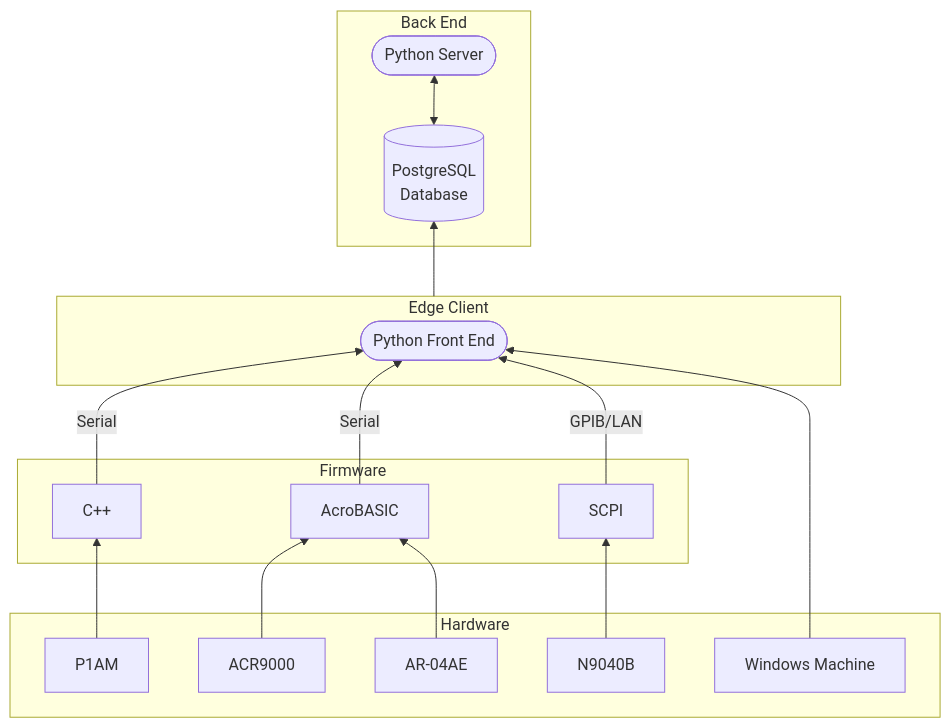
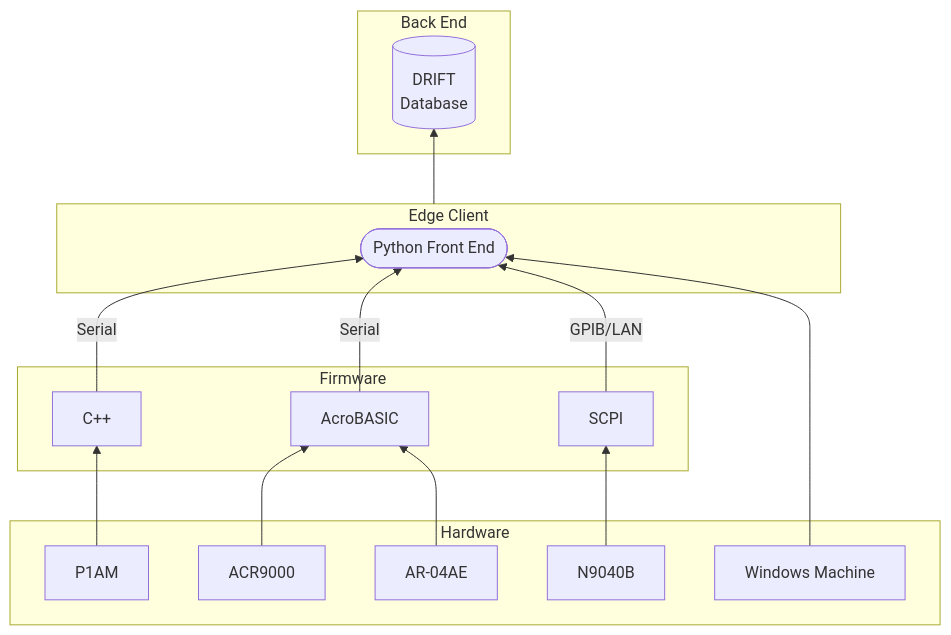
One commit to RomiFC/RF-DFS changed the diagram in README.md. Above: the diagram before and after it, drawn with Mermaid.

````diff
--- a/README.md
+++ b/README.md
@@ -9,37 +9,35 @@
 ```mermaid
 graph BT
 
     subgraph Hardware
     P1AM
     win[Windows Machine]
     ACR9000
     AR-04AE
     N9040B
     end
 
     subgraph Firmware
     C++
     AcroBASIC
     SCPI
     end
 
     subgraph client[Edge Client]
     Python([Python Front End])
     end
 
     subgraph Back End
-    Database[(PostgreSQL<br>Database)]
-    Server([Python Server])
+    Database[(DRIFT<br>Database)]
     end
 
     C++ -->|Serial| Python
     AcroBASIC -->|Serial| Python
     SCPI -->|GPIB/LAN| Python
 
     P1AM --> C++
     win --> Python
     ACR9000 & AR-04AE --> AcroBASIC
     N9040B --> SCPI
     client --> Database
-    Database <--> Server
 ```
````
____________________
:: YOUR INSTRUCTIONS ::
In the listing above, find each line with "Python" and copy it.

:: FINISHED EXERCISE ::
     Python([Python Front End])
-    Server([Python Server])
     C++ -->|Serial| Python
     AcroBASIC -->|Serial| Python
     SCPI -->|GPIB/LAN| Python
     win --> Python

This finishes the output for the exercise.